▶ _Work instruction_
Could you restate the whole listing word for word?

▶ _Task material_
· · ·

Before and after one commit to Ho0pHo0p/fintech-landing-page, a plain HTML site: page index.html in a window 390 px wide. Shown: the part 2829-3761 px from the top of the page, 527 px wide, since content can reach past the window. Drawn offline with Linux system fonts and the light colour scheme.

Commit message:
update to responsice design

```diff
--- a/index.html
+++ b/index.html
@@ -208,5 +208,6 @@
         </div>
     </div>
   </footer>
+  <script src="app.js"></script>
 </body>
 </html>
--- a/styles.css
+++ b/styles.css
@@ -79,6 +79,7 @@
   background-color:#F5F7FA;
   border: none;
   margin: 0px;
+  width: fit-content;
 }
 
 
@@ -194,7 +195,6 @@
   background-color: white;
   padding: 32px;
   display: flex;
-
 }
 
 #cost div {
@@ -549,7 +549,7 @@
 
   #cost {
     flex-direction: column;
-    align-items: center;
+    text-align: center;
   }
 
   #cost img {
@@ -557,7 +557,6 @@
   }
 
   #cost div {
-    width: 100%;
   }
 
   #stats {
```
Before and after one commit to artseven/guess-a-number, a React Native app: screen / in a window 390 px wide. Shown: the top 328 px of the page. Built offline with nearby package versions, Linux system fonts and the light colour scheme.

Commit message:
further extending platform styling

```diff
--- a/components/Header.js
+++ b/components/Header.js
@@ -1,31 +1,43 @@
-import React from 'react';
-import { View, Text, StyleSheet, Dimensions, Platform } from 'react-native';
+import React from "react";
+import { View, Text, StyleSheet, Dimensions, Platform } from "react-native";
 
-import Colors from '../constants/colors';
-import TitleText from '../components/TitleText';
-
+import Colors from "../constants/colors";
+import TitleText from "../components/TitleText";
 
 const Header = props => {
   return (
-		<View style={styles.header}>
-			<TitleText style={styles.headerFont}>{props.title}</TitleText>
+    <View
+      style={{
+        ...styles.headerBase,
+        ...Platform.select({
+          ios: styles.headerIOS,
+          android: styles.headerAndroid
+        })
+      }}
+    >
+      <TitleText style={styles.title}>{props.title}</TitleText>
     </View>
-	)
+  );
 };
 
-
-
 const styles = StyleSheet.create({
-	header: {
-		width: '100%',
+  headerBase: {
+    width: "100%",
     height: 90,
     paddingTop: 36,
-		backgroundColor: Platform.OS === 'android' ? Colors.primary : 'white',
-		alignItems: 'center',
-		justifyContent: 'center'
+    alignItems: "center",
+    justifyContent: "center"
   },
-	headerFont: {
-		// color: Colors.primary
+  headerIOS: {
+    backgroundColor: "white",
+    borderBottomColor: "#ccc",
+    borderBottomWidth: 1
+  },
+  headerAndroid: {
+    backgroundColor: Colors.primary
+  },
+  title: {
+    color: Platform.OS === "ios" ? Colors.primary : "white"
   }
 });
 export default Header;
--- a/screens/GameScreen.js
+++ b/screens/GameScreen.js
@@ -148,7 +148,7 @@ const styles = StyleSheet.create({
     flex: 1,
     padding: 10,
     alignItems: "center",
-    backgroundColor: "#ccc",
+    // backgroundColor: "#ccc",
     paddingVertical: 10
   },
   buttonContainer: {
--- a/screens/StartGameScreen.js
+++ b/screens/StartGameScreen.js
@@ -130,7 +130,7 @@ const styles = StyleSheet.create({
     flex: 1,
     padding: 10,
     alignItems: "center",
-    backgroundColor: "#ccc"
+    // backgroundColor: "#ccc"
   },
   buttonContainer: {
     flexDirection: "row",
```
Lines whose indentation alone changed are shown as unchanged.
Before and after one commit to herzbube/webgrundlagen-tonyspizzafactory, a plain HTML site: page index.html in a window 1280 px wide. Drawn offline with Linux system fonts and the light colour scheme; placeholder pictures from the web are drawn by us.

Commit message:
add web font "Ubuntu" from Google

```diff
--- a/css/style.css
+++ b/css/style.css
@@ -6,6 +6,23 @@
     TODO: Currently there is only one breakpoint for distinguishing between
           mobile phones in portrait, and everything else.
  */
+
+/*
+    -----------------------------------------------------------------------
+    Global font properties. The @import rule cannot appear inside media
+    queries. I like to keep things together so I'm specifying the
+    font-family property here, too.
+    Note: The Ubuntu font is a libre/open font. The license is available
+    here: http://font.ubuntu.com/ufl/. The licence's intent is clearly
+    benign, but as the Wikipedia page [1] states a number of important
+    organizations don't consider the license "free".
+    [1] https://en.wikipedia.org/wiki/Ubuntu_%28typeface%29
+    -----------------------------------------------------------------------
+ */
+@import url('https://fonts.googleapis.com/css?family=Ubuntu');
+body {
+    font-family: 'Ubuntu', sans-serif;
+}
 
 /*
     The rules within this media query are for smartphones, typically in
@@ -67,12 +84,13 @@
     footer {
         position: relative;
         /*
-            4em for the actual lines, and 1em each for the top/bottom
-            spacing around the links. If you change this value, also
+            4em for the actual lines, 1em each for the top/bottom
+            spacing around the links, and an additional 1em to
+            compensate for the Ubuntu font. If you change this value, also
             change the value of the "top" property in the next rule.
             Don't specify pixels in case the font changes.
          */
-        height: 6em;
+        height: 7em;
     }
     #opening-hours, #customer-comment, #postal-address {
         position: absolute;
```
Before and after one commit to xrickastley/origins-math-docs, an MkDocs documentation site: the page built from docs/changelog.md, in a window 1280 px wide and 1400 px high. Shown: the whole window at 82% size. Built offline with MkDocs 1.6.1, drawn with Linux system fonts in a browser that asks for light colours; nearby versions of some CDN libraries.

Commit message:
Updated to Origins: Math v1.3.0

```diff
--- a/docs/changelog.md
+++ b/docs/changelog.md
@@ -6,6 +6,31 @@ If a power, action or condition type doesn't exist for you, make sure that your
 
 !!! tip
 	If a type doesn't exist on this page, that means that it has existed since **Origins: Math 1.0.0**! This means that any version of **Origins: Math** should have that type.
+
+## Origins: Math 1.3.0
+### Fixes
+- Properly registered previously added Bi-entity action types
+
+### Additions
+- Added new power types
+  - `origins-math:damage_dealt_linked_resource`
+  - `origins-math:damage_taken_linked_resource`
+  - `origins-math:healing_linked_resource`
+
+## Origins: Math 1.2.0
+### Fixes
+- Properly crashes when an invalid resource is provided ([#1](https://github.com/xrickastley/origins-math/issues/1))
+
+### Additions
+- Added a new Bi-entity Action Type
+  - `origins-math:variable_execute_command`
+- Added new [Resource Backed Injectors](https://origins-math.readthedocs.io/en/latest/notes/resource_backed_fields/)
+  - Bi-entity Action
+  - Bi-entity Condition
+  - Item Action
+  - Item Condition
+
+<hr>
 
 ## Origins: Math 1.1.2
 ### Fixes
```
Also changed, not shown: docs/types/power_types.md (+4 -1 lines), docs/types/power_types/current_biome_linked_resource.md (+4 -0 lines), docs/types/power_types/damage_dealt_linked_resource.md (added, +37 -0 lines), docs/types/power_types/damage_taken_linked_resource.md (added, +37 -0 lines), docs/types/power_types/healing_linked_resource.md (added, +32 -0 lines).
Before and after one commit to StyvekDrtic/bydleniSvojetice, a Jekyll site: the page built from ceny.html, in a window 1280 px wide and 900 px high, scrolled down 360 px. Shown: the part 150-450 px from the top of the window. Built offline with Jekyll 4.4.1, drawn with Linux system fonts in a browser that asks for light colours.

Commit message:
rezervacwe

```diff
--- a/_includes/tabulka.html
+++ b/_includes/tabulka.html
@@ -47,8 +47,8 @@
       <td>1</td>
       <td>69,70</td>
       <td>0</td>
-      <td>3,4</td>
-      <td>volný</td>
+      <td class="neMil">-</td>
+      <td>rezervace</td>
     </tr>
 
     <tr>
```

· · ·

▶ _Solution to the exercise_
Before and after one commit to Ho0pHo0p/fintech-landing-page, a plain HTML site: page index.html in a window 390 px wide. Shown: the part 2829-3761 px from the top of the page, 527 px wide, since content can reach past the window. Drawn offline with Linux system fonts and the light colour scheme.

Commit message:
update to responsice design

```diff
--- a/index.html
+++ b/index.html
@@ -208,5 +208,6 @@
         </div>
     </div>
   </footer>
+  <script src="app.js"></script>
 </body>
 </html>
--- a/styles.css
+++ b/styles.css
@@ -79,6 +79,7 @@
   background-color:#F5F7FA;
   border: none;
   margin: 0px;
+  width: fit-content;
 }
 
 
@@ -194,7 +195,6 @@
   background-color: white;
   padding: 32px;
   display: flex;
-
 }
 
 #cost div {
@@ -549,7 +549,7 @@
 
   #cost {
     flex-direction: column;
-    align-items: center;
+    text-align: center;
   }
 
   #cost img {
@@ -557,7 +557,6 @@
   }
 
   #cost div {
-    width: 100%;
   }
 
   #stats {
```
Before and after one commit to artseven/guess-a-number, a React Native app: screen / in a window 390 px wide. Shown: the top 328 px of the page. Built offline with nearby package versions, Linux system fonts and the light colour scheme.

Commit message:
further extending platform styling

```diff
--- a/components/Header.js
+++ b/components/Header.js
@@ -1,31 +1,43 @@
-import React from 'react';
-import { View, Text, StyleSheet, Dimensions, Platform } from 'react-native';
+import React from "react";
+import { View, Text, StyleSheet, Dimensions, Platform } from "react-native";
 
-import Colors from '../constants/colors';
-import TitleText from '../components/TitleText';
-
+import Colors from "../constants/colors";
+import TitleText from "../components/TitleText";
 
 const Header = props => {
   return (
-		<View style={styles.header}>
-			<TitleText style={styles.headerFont}>{props.title}</TitleText>
+    <View
+      style={{
+        ...styles.headerBase,
+        ...Platform.select({
+          ios: styles.headerIOS,
+          android: styles.headerAndroid
+        })
+      }}
+    >
+      <TitleText style={styles.title}>{props.title}</TitleText>
     </View>
-	)
+  );
 };
 
-
-
 const styles = StyleSheet.create({
-	header: {
-		width: '100%',
+  headerBase: {
+    width: "100%",
     height: 90,
     paddingTop: 36,
-		backgroundColor: Platform.OS === 'android' ? Colors.primary : 'white',
-		alignItems: 'center',
-		justifyContent: 'center'
+    alignItems: "center",
+    justifyContent: "center"
   },
-	headerFont: {
-		// color: Colors.primary
+  headerIOS: {
+    backgroundColor: "white",
+    borderBottomColor: "#ccc",
+    borderBottomWidth: 1
+  },
+  headerAndroid: {
+    backgroundColor: Colors.primary
+  },
+  title: {
+    color: Platform.OS === "ios" ? Colors.primary : "white"
   }
 });
 export default Header;
--- a/screens/GameScreen.js
+++ b/screens/GameScreen.js
@@ -148,7 +148,7 @@ const styles = StyleSheet.create({
     flex: 1,
     padding: 10,
     alignItems: "center",
-    backgroundColor: "#ccc",
+    // backgroundColor: "#ccc",
     paddingVertical: 10
   },
   buttonContainer: {
--- a/screens/StartGameScreen.js
+++ b/screens/StartGameScreen.js
@@ -130,7 +130,7 @@ const styles = StyleSheet.create({
     flex: 1,
     padding: 10,
     alignItems: "center",
-    backgroundColor: "#ccc"
+    // backgroundColor: "#ccc"
   },
   buttonContainer: {
     flexDirection: "row",
```
Lines whose indentation alone changed are shown as unchanged.
Before and after one commit to herzbube/webgrundlagen-tonyspizzafactory, a plain HTML site: page index.html in a window 1280 px wide. Drawn offline with Linux system fonts and the light colour scheme; placeholder pictures from the web are drawn by us.

Commit message:
add web font "Ubuntu" from Google

```diff
--- a/css/style.css
+++ b/css/style.css
@@ -6,6 +6,23 @@
     TODO: Currently there is only one breakpoint for distinguishing between
           mobile phones in portrait, and everything else.
  */
+
+/*
+    -----------------------------------------------------------------------
+    Global font properties. The @import rule cannot appear inside media
+    queries. I like to keep things together so I'm specifying the
+    font-family property here, too.
+    Note: The Ubuntu font is a libre/open font. The license is available
+    here: http://font.ubuntu.com/ufl/. The licence's intent is clearly
+    benign, but as the Wikipedia page [1] states a number of important
+    organizations don't consider the license "free".
+    [1] https://en.wikipedia.org/wiki/Ubuntu_%28typeface%29
+    -----------------------------------------------------------------------
+ */
+@import url('https://fonts.googleapis.com/css?family=Ubuntu');
+body {
+    font-family: 'Ubuntu', sans-serif;
+}
 
 /*
     The rules within this media query are for smartphones, typically in
@@ -67,12 +84,13 @@
     footer {
         position: relative;
         /*
-            4em for the actual lines, and 1em each for the top/bottom
-            spacing around the links. If you change this value, also
+            4em for the actual lines, 1em each for the top/bottom
+            spacing around the links, and an additional 1em to
+            compensate for the Ubuntu font. If you change this value, also
             change the value of the "top" property in the next rule.
             Don't specify pixels in case the font changes.
          */
-        height: 6em;
+        height: 7em;
     }
     #opening-hours, #customer-comment, #postal-address {
         position: absolute;
```
Before and after one commit to xrickastley/origins-math-docs, an MkDocs documentation site: the page built from docs/changelog.md, in a window 1280 px wide and 1400 px high. Shown: the whole window at 82% size. Built offline with MkDocs 1.6.1, drawn with Linux system fonts in a browser that asks for light colours; nearby versions of some CDN libraries.

Commit message:
Updated to Origins: Math v1.3.0

```diff
--- a/docs/changelog.md
+++ b/docs/changelog.md
@@ -6,6 +6,31 @@ If a power, action or condition type doesn't exist for you, make sure that your
 
 !!! tip
 	If a type doesn't exist on this page, that means that it has existed since **Origins: Math 1.0.0**! This means that any version of **Origins: Math** should have that type.
+
+## Origins: Math 1.3.0
+### Fixes
+- Properly registered previously added Bi-entity action types
+
+### Additions
+- Added new power types
+  - `origins-math:damage_dealt_linked_resource`
+  - `origins-math:damage_taken_linked_resource`
+  - `origins-math:healing_linked_resource`
+
+## Origins: Math 1.2.0
+### Fixes
+- Properly crashes when an invalid resource is provided ([#1](https://github.com/xrickastley/origins-math/issues/1))
+
+### Additions
+- Added a new Bi-entity Action Type
+  - `origins-math:variable_execute_command`
+- Added new [Resource Backed Injectors](https://origins-math.readthedocs.io/en/latest/notes/resource_backed_fields/)
+  - Bi-entity Action
+  - Bi-entity Condition
+  - Item Action
+  - Item Condition
+
+<hr>
 
 ## Origins: Math 1.1.2
 ### Fixes
```
Also changed, not shown: docs/types/power_types.md (+4 -1 lines), docs/types/power_types/current_biome_linked_resource.md (+4 -0 lines), docs/types/power_types/damage_dealt_linked_resource.md (added, +37 -0 lines), docs/types/power_types/damage_taken_linked_resource.md (added, +37 -0 lines), docs/types/power_types/healing_linked_resource.md (added, +32 -0 lines).
Before and after one commit to StyvekDrtic/bydleniSvojetice, a Jekyll site: the page built from ceny.html, in a window 1280 px wide and 900 px high, scrolled down 360 px. Shown: the part 150-450 px from the top of the window. Built offline with Jekyll 4.4.1, drawn with Linux system fonts in a browser that asks for light colours.

Commit message:
rezervacwe

```diff
--- a/_includes/tabulka.html
+++ b/_includes/tabulka.html
@@ -47,8 +47,8 @@
       <td>1</td>
       <td>69,70</td>
       <td>0</td>
-      <td>3,4</td>
-      <td>volný</td>
+      <td class="neMil">-</td>
+      <td>rezervace</td>
     </tr>
 
     <tr>
```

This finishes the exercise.